In other countries comparable measures are being taken. For example, in the UK a job retention scheme is initiated. This means the government will support 80% of the salary of furloughed employees to a maximum of £2,500. Furthermore, a business interruption loan scheme is under construction as well as the possibility of the deferment of tax payments. Other European countries are (in the process of) implementing similar measures.

Most important measures by European central bodies

The European Central Bank (ECB) has taken quite some actions to support both banks and companies. They are all aiming to incentivize them to provide liquidity for companies that need it most in the upcoming, uncertain, period. Next to that, the ECB has announced that it will launch a EUR 750 billion Pandemic Emergency Purchase Programme (PEPP). This PEPP will be additional to the EUR 120 billion Purchase Programme that was announced earlier.

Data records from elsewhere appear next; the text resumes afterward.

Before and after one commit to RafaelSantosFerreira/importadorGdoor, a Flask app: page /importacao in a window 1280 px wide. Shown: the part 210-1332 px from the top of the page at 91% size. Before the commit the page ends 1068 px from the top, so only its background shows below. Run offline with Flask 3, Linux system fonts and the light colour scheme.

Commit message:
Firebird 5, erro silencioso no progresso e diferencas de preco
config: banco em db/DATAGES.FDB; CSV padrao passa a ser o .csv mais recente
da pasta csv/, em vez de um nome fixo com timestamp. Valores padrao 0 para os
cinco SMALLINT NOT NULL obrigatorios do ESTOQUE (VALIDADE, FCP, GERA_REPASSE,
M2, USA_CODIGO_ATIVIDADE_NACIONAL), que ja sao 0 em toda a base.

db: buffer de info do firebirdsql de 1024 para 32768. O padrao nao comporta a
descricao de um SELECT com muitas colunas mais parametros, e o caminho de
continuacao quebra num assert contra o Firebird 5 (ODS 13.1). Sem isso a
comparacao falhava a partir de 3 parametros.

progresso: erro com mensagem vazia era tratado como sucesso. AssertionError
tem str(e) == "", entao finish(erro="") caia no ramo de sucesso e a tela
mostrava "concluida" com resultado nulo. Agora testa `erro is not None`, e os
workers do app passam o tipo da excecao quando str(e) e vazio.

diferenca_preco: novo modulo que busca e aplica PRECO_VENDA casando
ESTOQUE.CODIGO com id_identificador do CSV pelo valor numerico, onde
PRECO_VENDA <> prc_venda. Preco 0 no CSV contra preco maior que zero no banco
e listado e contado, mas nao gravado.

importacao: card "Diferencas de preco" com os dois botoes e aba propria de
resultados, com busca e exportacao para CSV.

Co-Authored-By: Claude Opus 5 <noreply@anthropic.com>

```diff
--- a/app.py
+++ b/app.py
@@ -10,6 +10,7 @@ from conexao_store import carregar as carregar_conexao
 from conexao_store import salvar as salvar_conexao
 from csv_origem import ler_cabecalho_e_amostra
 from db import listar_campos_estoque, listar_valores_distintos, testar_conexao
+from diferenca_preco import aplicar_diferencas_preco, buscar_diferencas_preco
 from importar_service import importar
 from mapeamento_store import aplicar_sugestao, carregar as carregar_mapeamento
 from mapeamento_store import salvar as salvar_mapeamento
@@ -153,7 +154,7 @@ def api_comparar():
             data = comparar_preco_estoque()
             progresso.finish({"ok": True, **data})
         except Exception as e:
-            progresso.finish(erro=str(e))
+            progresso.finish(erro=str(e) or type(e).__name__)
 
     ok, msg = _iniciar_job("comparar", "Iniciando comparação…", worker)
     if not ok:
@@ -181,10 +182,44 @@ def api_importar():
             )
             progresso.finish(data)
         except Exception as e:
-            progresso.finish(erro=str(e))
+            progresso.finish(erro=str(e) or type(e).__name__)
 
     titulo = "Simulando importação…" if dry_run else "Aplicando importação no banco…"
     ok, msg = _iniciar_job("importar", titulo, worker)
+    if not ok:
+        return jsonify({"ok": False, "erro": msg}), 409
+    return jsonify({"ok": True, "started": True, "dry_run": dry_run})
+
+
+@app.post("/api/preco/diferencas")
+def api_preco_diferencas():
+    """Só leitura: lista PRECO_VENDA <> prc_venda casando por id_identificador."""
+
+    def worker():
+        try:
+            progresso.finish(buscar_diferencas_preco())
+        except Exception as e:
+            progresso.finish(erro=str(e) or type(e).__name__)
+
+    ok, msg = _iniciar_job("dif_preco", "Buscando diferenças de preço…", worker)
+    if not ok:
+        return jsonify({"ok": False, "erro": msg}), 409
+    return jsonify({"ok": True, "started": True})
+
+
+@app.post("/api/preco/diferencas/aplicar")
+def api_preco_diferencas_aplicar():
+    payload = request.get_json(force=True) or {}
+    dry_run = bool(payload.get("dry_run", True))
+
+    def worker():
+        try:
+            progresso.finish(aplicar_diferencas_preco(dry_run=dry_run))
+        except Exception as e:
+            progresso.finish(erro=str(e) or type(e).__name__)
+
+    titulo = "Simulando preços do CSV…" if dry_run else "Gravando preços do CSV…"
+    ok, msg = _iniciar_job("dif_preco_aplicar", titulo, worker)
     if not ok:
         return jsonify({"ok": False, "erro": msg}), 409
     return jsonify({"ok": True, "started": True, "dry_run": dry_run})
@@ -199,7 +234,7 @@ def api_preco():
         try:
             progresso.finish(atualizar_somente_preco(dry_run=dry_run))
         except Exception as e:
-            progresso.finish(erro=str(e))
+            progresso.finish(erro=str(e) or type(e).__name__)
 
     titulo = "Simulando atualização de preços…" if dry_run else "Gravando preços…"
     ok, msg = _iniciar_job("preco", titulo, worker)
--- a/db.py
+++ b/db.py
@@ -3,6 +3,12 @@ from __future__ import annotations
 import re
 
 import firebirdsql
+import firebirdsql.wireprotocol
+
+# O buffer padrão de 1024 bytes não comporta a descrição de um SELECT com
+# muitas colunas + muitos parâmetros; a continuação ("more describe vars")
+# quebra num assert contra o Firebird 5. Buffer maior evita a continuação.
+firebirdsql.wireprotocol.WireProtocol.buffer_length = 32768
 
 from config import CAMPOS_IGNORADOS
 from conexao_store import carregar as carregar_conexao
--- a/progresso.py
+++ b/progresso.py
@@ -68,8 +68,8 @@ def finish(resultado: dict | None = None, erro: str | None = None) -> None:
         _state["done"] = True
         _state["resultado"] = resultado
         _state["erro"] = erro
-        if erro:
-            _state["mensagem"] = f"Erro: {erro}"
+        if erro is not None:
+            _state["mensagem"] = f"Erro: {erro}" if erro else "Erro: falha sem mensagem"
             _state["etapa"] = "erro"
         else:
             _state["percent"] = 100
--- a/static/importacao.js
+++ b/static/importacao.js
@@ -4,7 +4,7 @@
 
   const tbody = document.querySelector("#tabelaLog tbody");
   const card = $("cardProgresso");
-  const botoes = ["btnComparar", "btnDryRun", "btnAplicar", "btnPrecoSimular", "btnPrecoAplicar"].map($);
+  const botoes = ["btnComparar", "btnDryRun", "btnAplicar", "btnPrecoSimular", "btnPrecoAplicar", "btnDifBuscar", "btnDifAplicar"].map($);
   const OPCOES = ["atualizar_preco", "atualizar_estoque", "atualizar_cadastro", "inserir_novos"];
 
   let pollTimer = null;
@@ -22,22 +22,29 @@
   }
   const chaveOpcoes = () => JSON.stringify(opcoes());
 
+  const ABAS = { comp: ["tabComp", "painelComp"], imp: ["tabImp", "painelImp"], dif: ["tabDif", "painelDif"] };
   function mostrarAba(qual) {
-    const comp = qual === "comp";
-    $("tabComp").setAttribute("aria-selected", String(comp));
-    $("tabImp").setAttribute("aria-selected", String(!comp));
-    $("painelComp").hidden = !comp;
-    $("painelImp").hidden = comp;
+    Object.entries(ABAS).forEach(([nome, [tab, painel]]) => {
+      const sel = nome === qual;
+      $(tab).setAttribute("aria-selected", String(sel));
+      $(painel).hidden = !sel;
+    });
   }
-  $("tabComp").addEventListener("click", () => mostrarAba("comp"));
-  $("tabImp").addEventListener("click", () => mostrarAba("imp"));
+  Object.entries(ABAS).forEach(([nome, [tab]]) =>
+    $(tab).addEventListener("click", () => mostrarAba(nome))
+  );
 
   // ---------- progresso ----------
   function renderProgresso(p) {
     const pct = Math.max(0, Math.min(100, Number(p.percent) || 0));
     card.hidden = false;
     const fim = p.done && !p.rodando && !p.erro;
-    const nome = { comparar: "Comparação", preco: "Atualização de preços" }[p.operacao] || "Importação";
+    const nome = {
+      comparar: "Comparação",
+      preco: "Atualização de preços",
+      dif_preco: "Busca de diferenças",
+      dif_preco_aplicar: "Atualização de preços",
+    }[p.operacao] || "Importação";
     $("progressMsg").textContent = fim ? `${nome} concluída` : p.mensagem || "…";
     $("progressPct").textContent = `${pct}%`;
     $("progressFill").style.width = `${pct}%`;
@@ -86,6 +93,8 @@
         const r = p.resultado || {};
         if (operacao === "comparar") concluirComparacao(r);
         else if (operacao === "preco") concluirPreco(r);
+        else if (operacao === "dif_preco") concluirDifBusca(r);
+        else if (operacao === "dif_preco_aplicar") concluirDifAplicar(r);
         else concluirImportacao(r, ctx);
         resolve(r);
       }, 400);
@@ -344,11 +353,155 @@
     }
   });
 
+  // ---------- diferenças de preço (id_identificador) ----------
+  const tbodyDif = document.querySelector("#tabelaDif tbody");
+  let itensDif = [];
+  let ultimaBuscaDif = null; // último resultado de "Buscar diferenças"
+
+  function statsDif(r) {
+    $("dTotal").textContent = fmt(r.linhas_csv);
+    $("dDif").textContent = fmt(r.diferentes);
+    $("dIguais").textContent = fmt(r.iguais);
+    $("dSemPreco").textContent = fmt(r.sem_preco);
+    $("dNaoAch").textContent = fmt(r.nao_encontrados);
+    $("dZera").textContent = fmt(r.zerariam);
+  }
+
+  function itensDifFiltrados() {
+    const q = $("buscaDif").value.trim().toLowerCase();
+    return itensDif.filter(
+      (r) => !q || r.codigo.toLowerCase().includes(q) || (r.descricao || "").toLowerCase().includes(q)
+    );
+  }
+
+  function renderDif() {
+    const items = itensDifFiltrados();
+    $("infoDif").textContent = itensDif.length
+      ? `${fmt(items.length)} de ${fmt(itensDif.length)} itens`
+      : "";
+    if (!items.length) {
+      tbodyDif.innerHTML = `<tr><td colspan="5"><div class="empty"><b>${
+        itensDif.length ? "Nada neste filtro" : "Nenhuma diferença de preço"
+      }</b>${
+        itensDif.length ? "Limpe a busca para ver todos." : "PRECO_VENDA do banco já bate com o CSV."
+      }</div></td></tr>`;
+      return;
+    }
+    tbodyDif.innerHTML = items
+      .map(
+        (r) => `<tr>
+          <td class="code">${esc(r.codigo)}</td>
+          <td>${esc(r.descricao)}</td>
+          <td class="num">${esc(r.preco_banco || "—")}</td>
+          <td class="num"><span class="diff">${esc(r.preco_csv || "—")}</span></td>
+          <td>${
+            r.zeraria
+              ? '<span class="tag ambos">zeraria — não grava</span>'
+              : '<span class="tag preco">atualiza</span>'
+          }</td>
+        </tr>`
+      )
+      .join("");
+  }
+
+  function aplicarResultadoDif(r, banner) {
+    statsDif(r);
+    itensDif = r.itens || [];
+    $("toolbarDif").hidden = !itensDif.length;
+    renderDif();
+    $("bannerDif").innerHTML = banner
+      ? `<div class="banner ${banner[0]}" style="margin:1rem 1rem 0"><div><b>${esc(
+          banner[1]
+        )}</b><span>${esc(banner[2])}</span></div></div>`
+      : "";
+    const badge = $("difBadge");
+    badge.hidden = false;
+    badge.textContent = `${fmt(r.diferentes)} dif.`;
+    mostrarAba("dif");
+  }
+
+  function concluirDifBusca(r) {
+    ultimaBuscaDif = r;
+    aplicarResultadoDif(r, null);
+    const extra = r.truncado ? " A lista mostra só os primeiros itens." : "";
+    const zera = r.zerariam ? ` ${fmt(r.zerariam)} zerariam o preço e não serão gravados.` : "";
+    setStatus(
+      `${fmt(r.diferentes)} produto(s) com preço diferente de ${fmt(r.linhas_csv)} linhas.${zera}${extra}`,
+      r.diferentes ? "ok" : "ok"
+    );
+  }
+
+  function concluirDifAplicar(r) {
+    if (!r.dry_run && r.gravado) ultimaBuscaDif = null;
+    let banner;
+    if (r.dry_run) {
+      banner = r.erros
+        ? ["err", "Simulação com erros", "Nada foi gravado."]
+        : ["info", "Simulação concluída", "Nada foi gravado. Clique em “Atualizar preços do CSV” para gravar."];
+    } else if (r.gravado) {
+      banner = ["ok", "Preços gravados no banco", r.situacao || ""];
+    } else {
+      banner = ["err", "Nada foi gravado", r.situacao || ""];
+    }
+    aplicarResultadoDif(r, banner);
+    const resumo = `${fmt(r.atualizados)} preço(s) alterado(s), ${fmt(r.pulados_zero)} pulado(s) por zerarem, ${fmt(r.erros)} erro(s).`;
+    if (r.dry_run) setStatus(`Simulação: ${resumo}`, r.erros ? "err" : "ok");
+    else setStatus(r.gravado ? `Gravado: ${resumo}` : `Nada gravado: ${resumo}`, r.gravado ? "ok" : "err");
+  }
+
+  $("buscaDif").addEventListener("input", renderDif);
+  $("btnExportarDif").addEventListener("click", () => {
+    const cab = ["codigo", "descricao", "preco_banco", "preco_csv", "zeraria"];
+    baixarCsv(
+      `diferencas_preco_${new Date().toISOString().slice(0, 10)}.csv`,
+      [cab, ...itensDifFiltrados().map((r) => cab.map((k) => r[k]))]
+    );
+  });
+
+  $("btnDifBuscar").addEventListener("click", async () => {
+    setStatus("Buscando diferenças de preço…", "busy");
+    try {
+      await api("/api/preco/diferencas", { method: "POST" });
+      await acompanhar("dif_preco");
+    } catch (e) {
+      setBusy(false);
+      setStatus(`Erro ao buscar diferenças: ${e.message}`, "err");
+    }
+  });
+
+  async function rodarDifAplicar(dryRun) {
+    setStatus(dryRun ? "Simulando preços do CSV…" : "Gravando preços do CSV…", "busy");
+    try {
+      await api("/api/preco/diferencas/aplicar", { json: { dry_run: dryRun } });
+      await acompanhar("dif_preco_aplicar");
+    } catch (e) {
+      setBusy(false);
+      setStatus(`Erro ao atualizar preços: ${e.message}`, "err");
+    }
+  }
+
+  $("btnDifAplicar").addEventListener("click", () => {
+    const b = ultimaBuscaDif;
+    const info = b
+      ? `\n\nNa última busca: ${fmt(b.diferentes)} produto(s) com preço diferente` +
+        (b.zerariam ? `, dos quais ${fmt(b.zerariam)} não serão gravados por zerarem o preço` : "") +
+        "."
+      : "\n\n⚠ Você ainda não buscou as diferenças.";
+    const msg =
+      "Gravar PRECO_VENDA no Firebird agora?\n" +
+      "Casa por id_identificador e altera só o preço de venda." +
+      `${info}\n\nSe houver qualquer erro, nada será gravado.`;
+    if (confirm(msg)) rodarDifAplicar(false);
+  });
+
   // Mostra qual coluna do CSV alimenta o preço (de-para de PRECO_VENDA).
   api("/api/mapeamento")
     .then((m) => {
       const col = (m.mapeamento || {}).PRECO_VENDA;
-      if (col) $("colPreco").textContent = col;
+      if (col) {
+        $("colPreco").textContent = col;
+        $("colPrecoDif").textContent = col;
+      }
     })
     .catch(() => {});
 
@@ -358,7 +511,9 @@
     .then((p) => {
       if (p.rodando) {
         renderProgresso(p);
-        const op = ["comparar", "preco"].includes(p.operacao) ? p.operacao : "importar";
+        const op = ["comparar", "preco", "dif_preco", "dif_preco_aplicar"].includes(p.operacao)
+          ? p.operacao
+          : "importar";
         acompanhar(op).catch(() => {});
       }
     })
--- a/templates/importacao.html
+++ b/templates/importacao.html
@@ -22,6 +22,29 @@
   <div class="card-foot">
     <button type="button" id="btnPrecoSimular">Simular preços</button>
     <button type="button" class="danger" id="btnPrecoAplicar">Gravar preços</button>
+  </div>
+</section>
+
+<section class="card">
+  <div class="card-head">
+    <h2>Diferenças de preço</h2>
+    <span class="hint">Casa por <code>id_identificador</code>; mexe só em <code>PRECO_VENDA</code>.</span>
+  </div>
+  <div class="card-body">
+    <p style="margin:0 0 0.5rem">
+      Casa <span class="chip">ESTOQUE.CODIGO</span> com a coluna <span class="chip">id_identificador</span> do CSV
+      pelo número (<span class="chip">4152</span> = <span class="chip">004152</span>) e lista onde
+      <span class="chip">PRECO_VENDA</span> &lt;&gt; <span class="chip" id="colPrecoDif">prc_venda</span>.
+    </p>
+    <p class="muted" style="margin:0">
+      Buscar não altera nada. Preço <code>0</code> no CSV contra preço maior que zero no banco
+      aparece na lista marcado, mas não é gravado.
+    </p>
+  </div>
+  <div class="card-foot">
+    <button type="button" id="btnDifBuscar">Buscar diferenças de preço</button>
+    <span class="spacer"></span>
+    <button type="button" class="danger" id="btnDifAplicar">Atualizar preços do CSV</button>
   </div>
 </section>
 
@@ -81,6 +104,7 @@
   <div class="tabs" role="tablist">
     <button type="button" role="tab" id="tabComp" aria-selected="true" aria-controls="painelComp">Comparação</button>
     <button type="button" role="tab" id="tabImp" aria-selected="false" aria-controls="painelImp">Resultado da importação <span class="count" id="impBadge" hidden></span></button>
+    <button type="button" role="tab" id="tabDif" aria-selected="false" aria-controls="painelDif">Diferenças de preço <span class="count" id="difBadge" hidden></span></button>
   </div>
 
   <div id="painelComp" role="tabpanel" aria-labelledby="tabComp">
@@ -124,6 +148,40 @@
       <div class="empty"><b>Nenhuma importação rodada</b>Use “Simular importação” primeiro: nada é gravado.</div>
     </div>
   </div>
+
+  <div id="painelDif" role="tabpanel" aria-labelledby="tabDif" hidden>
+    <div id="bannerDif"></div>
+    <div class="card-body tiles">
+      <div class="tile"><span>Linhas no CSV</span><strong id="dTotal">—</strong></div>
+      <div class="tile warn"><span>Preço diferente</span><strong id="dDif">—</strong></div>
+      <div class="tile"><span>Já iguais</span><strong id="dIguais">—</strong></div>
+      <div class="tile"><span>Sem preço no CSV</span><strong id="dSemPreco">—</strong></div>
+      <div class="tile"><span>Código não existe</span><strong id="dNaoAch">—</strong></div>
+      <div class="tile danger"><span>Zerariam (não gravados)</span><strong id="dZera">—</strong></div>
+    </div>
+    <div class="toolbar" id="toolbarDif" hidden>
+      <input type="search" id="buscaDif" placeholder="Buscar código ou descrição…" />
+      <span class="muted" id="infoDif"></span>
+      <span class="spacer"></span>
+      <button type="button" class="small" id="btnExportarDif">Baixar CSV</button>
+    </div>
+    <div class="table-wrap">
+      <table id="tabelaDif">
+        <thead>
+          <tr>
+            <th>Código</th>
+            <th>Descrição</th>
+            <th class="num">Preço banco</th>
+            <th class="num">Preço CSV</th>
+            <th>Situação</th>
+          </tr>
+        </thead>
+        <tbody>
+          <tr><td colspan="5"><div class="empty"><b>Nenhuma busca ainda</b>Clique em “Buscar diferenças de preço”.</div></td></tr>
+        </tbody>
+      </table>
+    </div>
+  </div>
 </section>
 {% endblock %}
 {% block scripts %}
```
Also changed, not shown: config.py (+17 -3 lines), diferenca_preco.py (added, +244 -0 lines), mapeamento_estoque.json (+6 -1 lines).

The EUR 750 billion PEPP will be used to buy sovereign and corporate bonds and will provide liquidity in the market.

The European Investment Bank (EIB) announced it would mobilise EUR 40 billion in response to the economic impact of COVID-19. The financing package also includes liquidity lines up to EUR 10 billion to banks to ensure additional working capital support for SMEs and mid-caps.

The Dutch Central Bank lowered the Systemic Risk Buffer applicable to the largest three banks (ING, Rabobank, and ABN AMRO), freeing up EUR 8 billion in extra capital, which the Central Bank expects will increase lending capacity with EUR 200 billion.

To conclude

Even though the government and European central bodies are, as mentioned above, currently undertaking a wide range of measures to support the economy, there are still numerous challenges currently facing Finance- and Treasury managers. Preservation of cash and maintaining a solid financing structure are among the most pressing issues. The support programmes listed in this article can help in achieving these goals.

Should you want to know more or need any help you can contact us.